Fortunately, one of those masterpieces continues to smile. Despite her reputation for arrogance, French Empress Marie Antoinette, on her way to the guillotine, accidentally stepped on her executioner’s foot and apologised, “Pardonnez-moi, monsieur.” Refusing to have surgery before he died in 1955, Albert Einstein was adamant, “I want to go when I want. It is tasteless to prolong life artificially. I have done my share, it is time to go. I will do it elegantly.” Winston Churchill, from whom one would have expected a humorous comment, closed with, “I’m bored with it all.”

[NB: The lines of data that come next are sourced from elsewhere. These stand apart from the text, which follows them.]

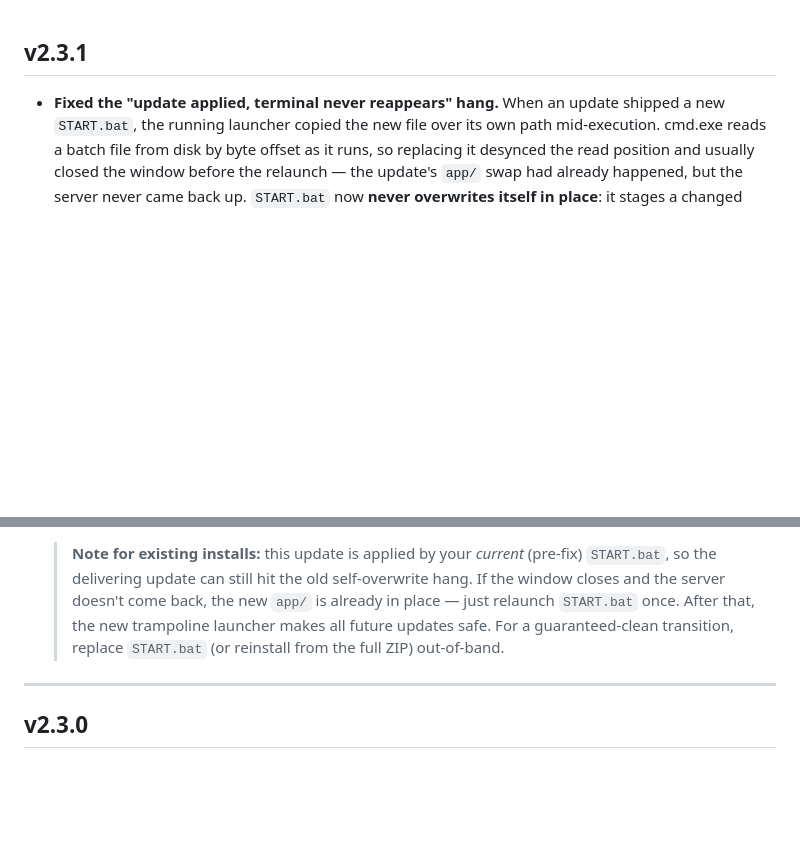
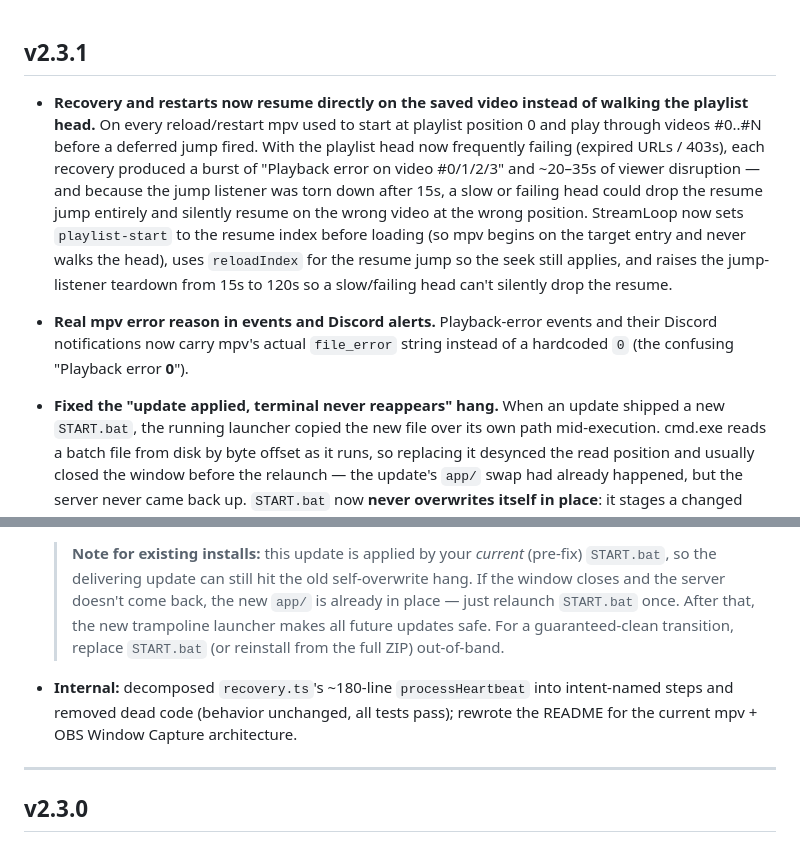
Before and after one commit to Sponsorn/streamloop, a Markdown page: RELEASE_NOTES.md, 2 parts joined by grey strips. GitHub-like rendering; blank space fills up the shorter version.

Commit message:
docs: cover resume-at-index recovery fix in v2.3.1 release notes
The v2.3.0 tag predated the resume-direct-index work, so v2.3.1 ships it
too. Document the recovery/resume fix, the surfaced mpv error reason, and
the recovery.ts refactor + README rewrite alongside the START.bat fixes.

Co-Authored-By: Claude Opus 4.8 (1M context) <noreply@anthropic.com>

```diff
--- a/RELEASE_NOTES.md
+++ b/RELEASE_NOTES.md
@@ -1,9 +1,13 @@
 ## v2.3.1
 
+- **Recovery and restarts now resume directly on the saved video instead of walking the playlist head.** On every reload/restart mpv used to start at playlist position 0 and play through videos #0..#N before a deferred jump fired. With the playlist head now frequently failing (expired URLs / 403s), each recovery produced a burst of "Playback error on video #0/1/2/3" and ~20–35s of viewer disruption — and because the jump listener was torn down after 15s, a slow or failing head could drop the resume jump entirely and silently resume on the wrong video at the wrong position. StreamLoop now sets `playlist-start` to the resume index before loading (so mpv begins on the target entry and never walks the head), uses `reloadIndex` for the resume jump so the seek still applies, and raises the jump-listener teardown from 15s to 120s so a slow/failing head can't silently drop the resume.
+- **Real mpv error reason in events and Discord alerts.** Playback-error events and their Discord notifications now carry mpv's actual `file_error` string instead of a hardcoded `0` (the confusing "Playback error **0**").
 - **Fixed the "update applied, terminal never reappears" hang.** When an update shipped a new `START.bat`, the running launcher copied the new file over its own path mid-execution. cmd.exe reads a batch file from disk by byte offset as it runs, so replacing it desynced the read position and usually closed the window before the relaunch — the update's `app/` swap had already happened, but the server never came back up. `START.bat` now **never overwrites itself in place**: it stages a changed launcher to `START.bat.new` (only when it actually differs, via `fc /b`) and hands off to a detached one-shot script that swaps the launcher and relaunches in a fresh window after the original exits.
 - **Self-heal a half-swapped install on launch.** The `app/` update swap is non-atomic (rename old app aside, then move the new app into place). If the process was interrupted between those steps there was no `app/` at all, and every subsequent launch died at the preflight check — one bad update bricked the box. `START.bat` now restores `app/` from `_update_old/` (or promotes the staged `_update_tmp\app`) at startup before preflight, so an interrupted update recovers itself.
 
   > **Note for existing installs:** this update is applied by your *current* (pre-fix) `START.bat`, so the delivering update can still hit the old self-overwrite hang. If the window closes and the server doesn't come back, the new `app/` is already in place — just relaunch `START.bat` once. After that, the new trampoline launcher makes all future updates safe. For a guaranteed-clean transition, replace `START.bat` (or reinstall from the full ZIP) out-of-band.
+
+- **Internal:** decomposed `recovery.ts`'s ~180-line `processHeartbeat` into intent-named steps and removed dead code (behavior unchanged, all tests pass); rewrote the README for the current mpv + OBS Window Capture architecture.
 
 ---
 
```
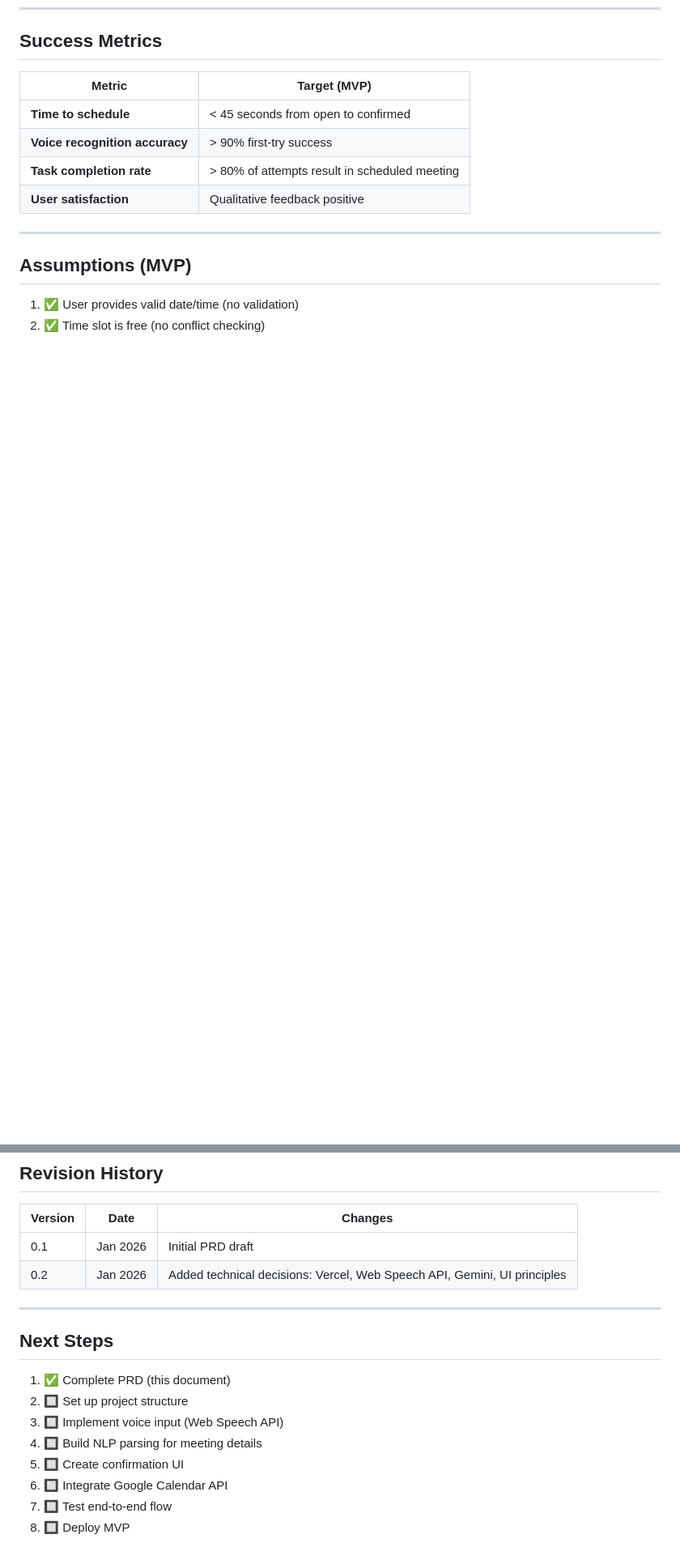
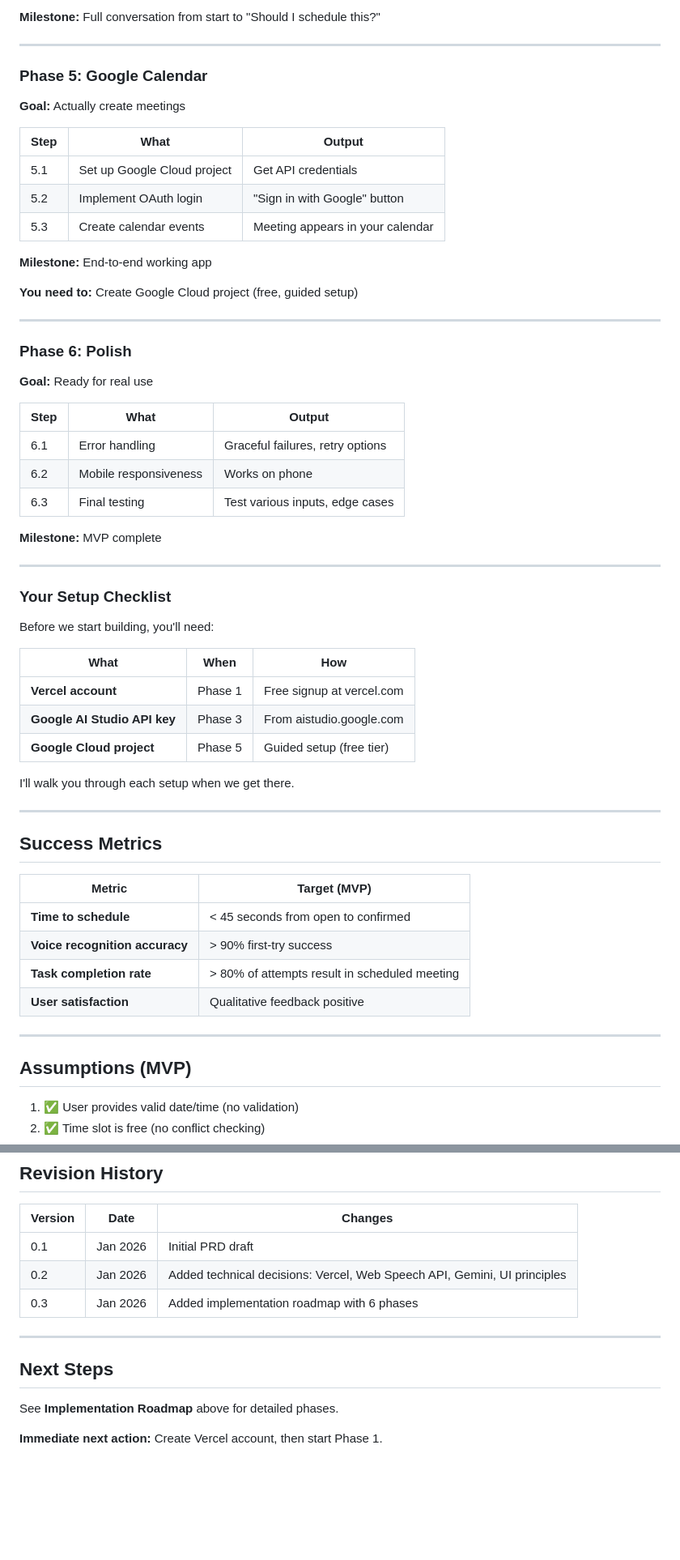
Before and after one commit to anatzen8-glitch/Voice-to-meeting, a Markdown page: README.md, 2 parts joined by grey strips. Shown at 81% size. Rendered like a GitHub page; blank space fills up the shorter version.

```diff
--- a/README.md
+++ b/README.md
@@ -300,3 +367,49 @@ User confirms with "Yes" / "Confirm" / "Schedule it"
+**Milestone:** Full conversation from start to "Should I schedule this?"
+
+---
+
+### Phase 5: Google Calendar
+**Goal:** Actually create meetings
+
+| Step | What | Output |
+|------|------|--------|
+| 5.1 | Set up Google Cloud project | Get API credentials |
+| 5.2 | Implement OAuth login | "Sign in with Google" button |
+| 5.3 | Create calendar events | Meeting appears in your calendar |
+
+**Milestone:** End-to-end working app
+
+**You need to:** Create Google Cloud project (free, guided setup)
+
+---
+
+### Phase 6: Polish
+**Goal:** Ready for real use
+
+| Step | What | Output |
+|------|------|--------|
+| 6.1 | Error handling | Graceful failures, retry options |
+| 6.2 | Mobile responsiveness | Works on phone |
+| 6.3 | Final testing | Test various inputs, edge cases |
+
+**Milestone:** MVP complete
+
+---
+
+### Your Setup Checklist
+
+Before we start building, you'll need:
+
+| What | When | How |
+|------|------|-----|
+| **Vercel account** | Phase 1 | Free signup at vercel.com |
+| **Google AI Studio API key** | Phase 3 | From aistudio.google.com |
+| **Google Cloud project** | Phase 5 | Guided setup (free tier) |
+
+I'll walk you through each setup when we get there.
+
+---
+
 ## Success Metrics
 
 | Metric | Target (MVP) |
@@ -351,16 +464,12 @@ User confirms with "Yes" / "Confirm" / "Schedule it"
 |---------|------|---------|
 | 0.1 | Jan 2026 | Initial PRD draft |
 | 0.2 | Jan 2026 | Added technical decisions: Vercel, Web Speech API, Gemini, UI principles |
+| 0.3 | Jan 2026 | Added implementation roadmap with 6 phases |
 
 ---
 
 ## Next Steps
 
-1. ✅ Complete PRD (this document)
-2. 🔲 Set up project structure
-3. 🔲 Implement voice input (Web Speech API)
-4. 🔲 Build NLP parsing for meeting details
-5. 🔲 Create confirmation UI
-6. 🔲 Integrate Google Calendar API
-7. 🔲 Test end-to-end flow
-8. 🔲 Deploy MVP
+See **Implementation Roadmap** above for detailed phases.
+
+**Immediate next action:** Create Vercel account, then start Phase 1.
```
Also changed, not shown: other parts of README.md (+68 -1 lines).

Beethoven used a phrase that was associated with the ending of a performance in the Italian comedy plays, “Friends applaud, the comedy is over.” Chico Marx, Groucho’s brother, kept to the family tradition when he teased his wife Mary, “Remember, Honey, don’t forget what I told you. Put in my coffin a deck of cards, a mashie niblick (golf club) and a pretty blonde.” Somerset Maugham, the writer, counselled his nephew, “Dying is a very dull, dreary affair. And my advice to you is to have nothing whatever to do with it.” What, for me, was a glorious end was when on his deathbed Pope John XXIII comforted a secretary who was in tears, “Why crying? This is a moment of joy, a moment of glory.”
I believe that the most poignant of all last words was the attempt by Jacqueline Kennedy Onassis to console her two children, Coroline and John. The former First Lady of the United States and wife of John F. Kennedy, in tears herself, said, “Don’t cry for me, I’m going to be with your father now.” This ironically echoed the final words of Joe DiMaggio, the baseball star who was once married to Marilyn Monroe. His last words were, “I’ll finally get to see Marilyn.” Interestingly, Marilyn’s closing lines were in a phone call to actor Peter Lawford, brother-in-law of president Kennedy, “Say goodbye to Pat (Lawford’s wife), say goodbye to Jack (president Kennedy) and say goodbye to yourself you’re a nice guy.” She already sounded sleepy when she spoke to Lawford and died a few hours after from an overdose of sleeping pills.
The people who amaze me with their bravery and bravado are those who can joke or keep their dignity even as they face death. Che Guevara, the famous revolutionary, defied his executioner, “I know you are here to kill me. Shoot, coward, you are only going to kill a man.” Convicted murderer, James Rodgers, when given the opportunity for a last request, jokingly answered, “Bring me a bullet-proof vest.” Serial killer Herbert Webster Mudgett warned the hangman, “Take your time; don’t bungle it.” Murderer Gary Gilmore encouraged the firing squad, “Let’s do it.” Even though a worried convict questioned the hangman, “Is this thing safe?”, my favourite response is by convicted murderer James Donald French facing death by electrocution who suggested to reporters, “How’s this for your headline? French Fries!” His final words were, like this sentence of mine, “Everything’s already been said.”
*Tony Deyal was last seen repeating the final tongue-in-cheek goodbye of William Saroyan, author of “The Human Comedy”, “Everybody has got to die, but I have always believed an exception would be made in my case.”